Submitted to: Plant Physiology
Publication Type: Peer Reviewed Journal
Publication Acceptance Date: 10/1/2012
Publication Date: 12/1/2012
Citation: Betzelberger, A.M., Yendrek, C.R., Sun, J., Leisner, C.P., Nelson, R.L., Ort, D.R., Ainsworth, E.A. 2012. Ozone exposure response for U.S. soybean cultivars: linear reductions in photosynthetic potential, biomass and yield. Plant Physiology. 160(4):1827-1839. Interpretive Summary: Ozone is a damaging air pollutant that causes significant yield loss in sensitive plants. Soybean is particularly sensitive to ozone, and this research investigated the exposure response of 7 different soybean lines to 9 concentrations of ozone. Any increase in background ozone above current concentrations caused a linear decrease in yield of ~0.5 bushels per acre per part per billionozone. In addition to decreased seed yields, elevated ozone reduced photosynthesis, canopy leaf area and individual seed size. Antioxidant metabolism within the plants was increased with exposure to ozone, suggesting a trade-off between defense and primary metabolism. This work provides further evidence that diverse soybean lines are sensitive to ozone, that any increase in ozone above today's levels will cause a significant decrease in soybean production, and also identifies multiple targets for improving soybean tolerance to ozone.

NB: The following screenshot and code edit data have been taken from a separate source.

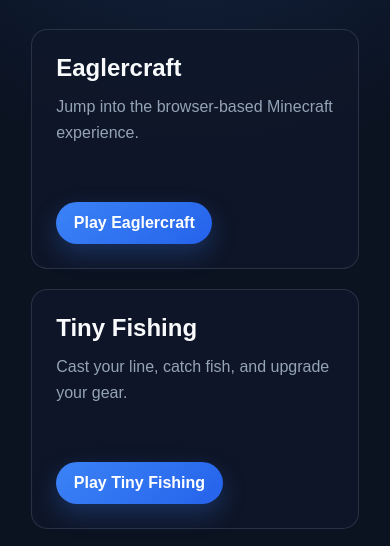
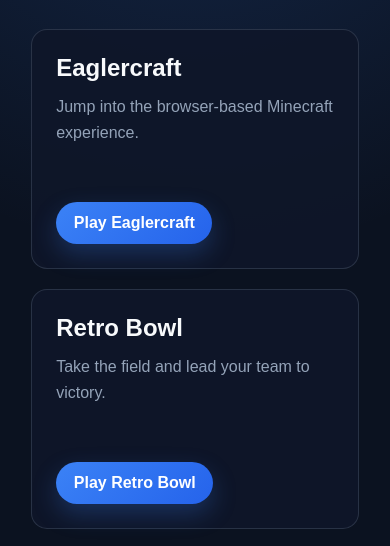
Before and after one commit to MustardTomatoKetchup/mustardtomatoketchup.github.io, a plain HTML site: page games.html in a window 390 px wide. Shown: the part 236-782 px from the top of the page. Drawn offline with Linux system fonts and the light colour scheme.

Commit message:
Restore Retro Bowl card and add CS:GO placeholder

```diff
--- a/games.html
+++ b/games.html
@@ -43,7 +43,7 @@
     .intro { margin-bottom: 2rem; text-align: center; }
     h1 { margin: 0 0 0.75rem; font-size: clamp(2.5rem, 6vw, 4rem); color: #f8fafc; }
     .intro p { margin: 0; color: var(--muted); font-size: 1.1rem; }
-    .games-grid { display: grid; grid-template-columns: repeat(auto-fit, minmax(230px, 1fr)); gap: 1.25rem; }
+    .games-grid { display: grid; grid-template-columns: repeat(3, minmax(0, 1fr)); gap: 1.25rem; }
     .game-card {
       display: flex;
       min-height: 240px;
@@ -71,9 +71,13 @@
     }
     .coming-soon { color: var(--accent); font-size: 0.9rem; font-weight: 700; }
     footer { padding: 1.5rem; text-align: center; color: var(--muted); border-top: 1px solid var(--panel-border); }
+    @media (max-width: 800px) {
+      .games-grid { grid-template-columns: repeat(2, minmax(0, 1fr)); }
+    }
     @media (max-width: 600px) {
       header { flex-direction: column; gap: 0.75rem; }
       main { padding: 3rem 0; }
+      .games-grid { grid-template-columns: 1fr; }
     }
   </style>
 </head>
@@ -99,6 +103,11 @@
         <a class="play-button" href="EaglercraftX_1.8_u53_Offline_Signed.html">Play Eaglercraft</a>
       </article>
       <article class="game-card">
+        <h2>Retro Bowl</h2>
+        <p>Take the field and lead your team to victory.</p>
+        <a class="play-button" href="retro-bowl.html">Play Retro Bowl</a>
+      </article>
+      <article class="game-card">
         <h2>Tiny Fishing</h2>
         <p>Cast your line, catch fish, and upgrade your gear.</p>
         <a class="play-button" href="tinyfishing.html">Play Tiny Fishing</a>
```
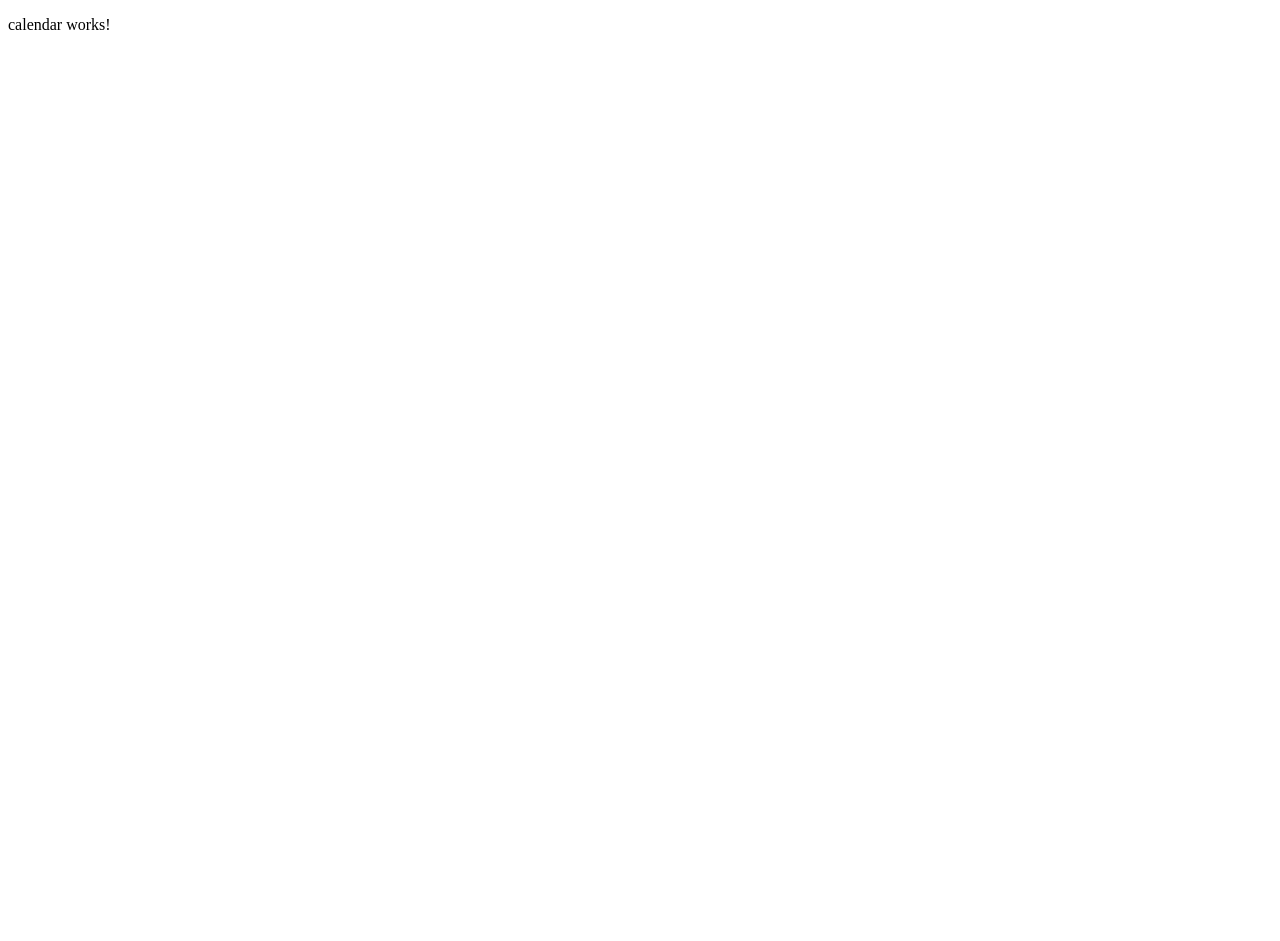
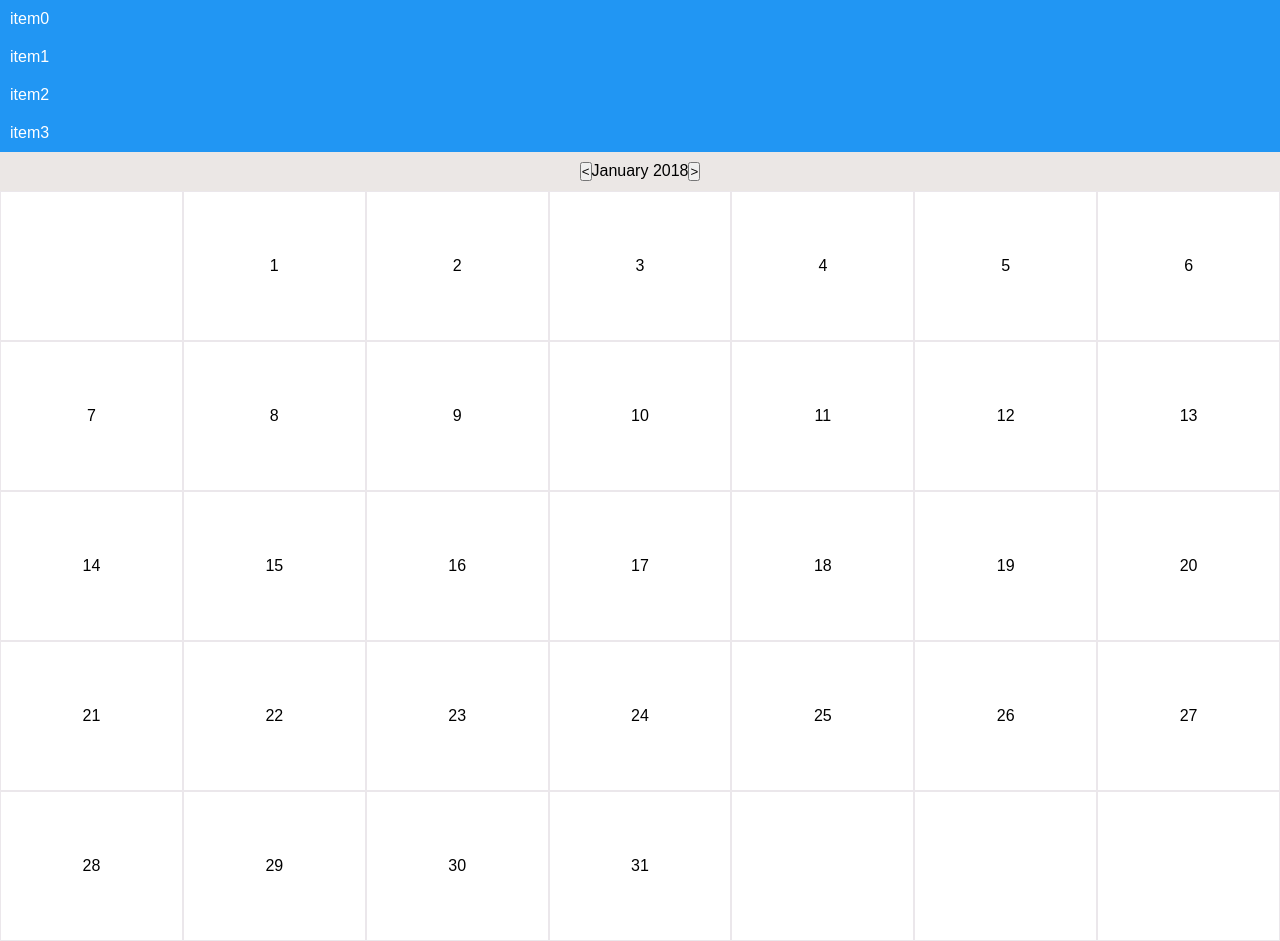
Before and after one commit to thismarcoantonio/angularx-calendar, an Angular app: page / in a window 1280 px wide. Before the commit the page ends 800 px from the top, so only its background shows below. Built offline with nearby package versions, Linux system fonts and the light colour scheme.

Commit message:
Calendar base setup

```diff
--- /dev/null
+++ b/src/app/modules/calendar/calendar.component.css
@@ -0,0 +1,40 @@
+.ngx-calendar {
+  display: flex;
+  flex-direction: column;
+}
+.ngx-calendar__display {
+  text-align: center;
+  padding: 10px;
+  background: #ebe7e5;
+}
+.ngx-calendar__container {
+  display: flex;
+  flex-direction: column;
+}
+.ngx-calendar__row {
+  display: flex;
+}
+.ngx-calendar__cell {
+  width: 50px;
+  height: 150px;
+  flex: 1;
+  border: 1px solid #ebe7eb;
+  padding: 10px;
+  display: flex;
+  justify-content: center;
+  align-items: center;
+}
+
+.event {
+  padding: 10px;
+  cursor: move;
+  background-color: #2196F3;
+  color: #fff;
+  -moz-user-select: none;
+  -khtml-user-select: none;
+  -webkit-user-select: none;
+  user-select: none;
+  /* Required to make elements draggable in old WebKit */
+  -khtml-user-drag: element;
+  -webkit-user-drag: element;
+}
--- /dev/null
+++ b/src/app/modules/calendar/calendar.component.html
@@ -0,0 +1,20 @@
+<ul>
+  <li *ngFor="let item of ['item', 'item', 'item', 'item']; let i = index;" class="event" appEvent>{{ item + i }}</li>
+</ul>
+
+<div class="ngx-calendar">
+
+  <div class="ngx-calendar__display">
+    <button (click)="switchMonth(false)"><</button>
+
+    <span>{{ label }}</span>
+
+    <button (click)="switchMonth(true)">></button>
+  </div>
+
+  <div class="ngx-calendar__container">
+    <div *ngFor="let month of calendar" class="ngx-calendar__row">
+      <div *ngFor="let day of month" class="ngx-calendar__cell">{{ day }}</div>
+    </div>
+  </div>
+</div>
--- a/src/app/modules/calendar/calendar.component.ts
+++ b/src/app/modules/calendar/calendar.component.ts
@@ -2,18 +2,110 @@ import { Component, OnInit } from '@angular/core'
 
 @Component({
   selector: 'ngx-calendar',
-  template: `
-    <p>
-      calendar works!
-    </p>
-  `,
-  styles: []
+  templateUrl: './calendar.component.html',
+  styleUrls: ['./calendar.component.css']
 })
 export class CalendarComponent implements OnInit {
+  label = "January 2018"
+  months = ["January", "February", "March", "April", "May", "June", "July", "August", "September", "October", "November", "December"];
+  cache = {};
+  calendar = [];
+
 
   constructor() { }
 
   ngOnInit() {
+    this.switchMonth(null, new Date().getMonth(), new Date().getFullYear());
   }
 
+  switchMonth(next, month, year) {
+    const curr = this.label.trim().split(" ");
+    const tempYear = parseInt(curr[1], 10);
+    let calendar;
+
+    if ((isNaN(month) || month === null || month === undefined)) {
+      if (next) {
+        if (curr[0] === "December") {
+          month = 0;
+        } else {
+          month = this.months.indexOf(curr[0]) + 1;
+        }
+      } else {
+        if (curr[0] === "January") {
+          month = 11;
+        } else {
+          month = this.months.indexOf(curr[0]) - 1;
+        }
+      }
+    }
+
+    if ((isNaN(year) || year === null || year === undefined)) {
+      if (next && month === 0) {
+        year = tempYear + 1;
+      } else if (!next && month === 11) {
+        year = tempYear - 1;
+      } else {
+        year = tempYear;
+      }
+    }
+
+    this.calendar = this.createCal(year, month).calendar;
+  }
+
+  createCal(year, month) {
+    let day = 1;
+    let i;
+    let j;
+    let haveDays = true;
+    let startDay = new Date(year, month, day).getDay();
+    let daysInMonths = [31, (((year % 4 == 0) && (year % 100 != 0)) || (year % 400 == 0)) ? 29 : 28, 31, 30, 31, 30, 31, 31, 30, 31, 30, 31];
+    let calendar = [];
+
+    if (this.cache[year]) {
+      if (this.cache[year][month]) {
+        this.label = this.months[month] + " " + year;
+        return this.cache[year][month];
+      }
+    } else {
+      this.cache[year] = {};
+    }
+
+    i = 0;
+    while (haveDays) {
+      calendar[i] = [];
+      for (j = 0; j < 7; j++) {
+        if (i === 0) {
+          if (j === startDay) {
+            calendar[i][j] = day++;
+            startDay++;
+          }
+        } else if (day <= daysInMonths[month]) {
+          calendar[i][j] = day++;
+        } else {
+          calendar[i][j] = "";
+          haveDays = false;
+        }
+        if (day > daysInMonths[month]) {
+          haveDays = false;
+        }
+      }
+      i++;
+    }
+
+    if (calendar[5]) {
+      for (i = 0; i < calendar[5].length; i++) {
+        if (calendar[5][i] !== "") {
+          calendar[4][i] = "<span>" + calendar[4][i] + "</span><span>" + calendar[5][i] + "</span>";
+        }
+      }
+      calendar = calendar.slice(0, 5);
+    }
+
+    this.cache[year][month] = { calendar, label: this.months[month] + " " + year };
+
+    this.label = this.months[month] + " " + year;
+
+    return this.cache[year][month];
+
+  }
 }
--- a/src/app/modules/calendar/calendar.module.ts
+++ b/src/app/modules/calendar/calendar.module.ts
@@ -2,10 +2,11 @@ import { NgModule } from '@angular/core'
 import { CommonModule } from '@angular/common'
 
 import { CalendarComponent } from './calendar.component';
+import { EventDirective } from './directives/event.directive';
 
 @NgModule({
   imports: [CommonModule],
-  exports: [CalendarComponent],
-  declarations: [CalendarComponent]
+  exports: [CalendarComponent, EventDirective],
+  declarations: [CalendarComponent, EventDirective]
 })
 export class CalendarModule { }
--- /dev/null
+++ b/src/app/modules/calendar/directives/event.directive.ts
@@ -0,0 +1,22 @@
+import { Directive, ElementRef, HostListener } from '@angular/core';
+
+@Directive({
+  selector: '[appEvent]'
+})
+export class EventDirective {
+
+  constructor(private el: ElementRef) {
+  }
+
+  @HostListener('drag') onDrag() {
+
+  }
+
+  @HostListener('mouseleave') onMouseLeave() {
+    this.highlight(null);
+  }
+
+  private highlight(color: string) {
+    this.el.nativeElement.style.backgroundColor = color;
+  }
+}
--- a/src/styles.scss
+++ b/src/styles.scss
@@ -1 +1,9 @@
-/* You can add global styles to this file, and also import other style files */
+body {
+  font-family: Arial;
+}
+
+*, *:after, *:before {
+  box-sizing: border-box;
+  margin: 0;
+  padding: 0;
+}
```
Also changed, not shown: package.json (+13 -13 lines), 1 other file (tests, documents, lock files or other folders).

Technical Abstract: Current background ozone concentrations ([O3]) over the Northern Hemisphere’s mid-latitudes are high enough to damage crops, and are projected to increase. Soybean (Glycine max [L.] Merr.) is particularly sensitive to O3 therefore establishing an O3 exposure-threshold for damage is critical to understanding the current and future impact of this pollutant. This study aims to determine the exposure-response of soybean to elevated tropospheric O3 by measuring the agronomic, biochemical and physiological responses of seven soybean genotypes to nine [O3] (38 ppb to 120 ppb) within a fully open-air agricultural field location, across two years. All genotypes responded similarly with season-long exposure to O3 causing a linear increase in antioxidant capacity while reducing leaf area, light absorption, specific leaf mass, primary metabolites, seed yield and harvest index. Across two seasons with different temperature and rainfall patterns, there was a robust linear yield decrease of 37-39 kg ha-1 per ppb of cumulative O3 exposure over 40 ppb. The instantaneous effects of O3 on photosynthesis, stomatal conductance, and photosynthetic transcript abundance before and after initiation and termination of O3 fumigation were concurrently assessed, and there was no evidence to support an instantaneous photosynthetic response. The ability of the soybean canopy to intercept radiation, the efficiency of photosynthesis and the harvest index were all negatively impacted by O3, suggesting that there are multiple targets for improving soybean responses to this damaging air pollutant.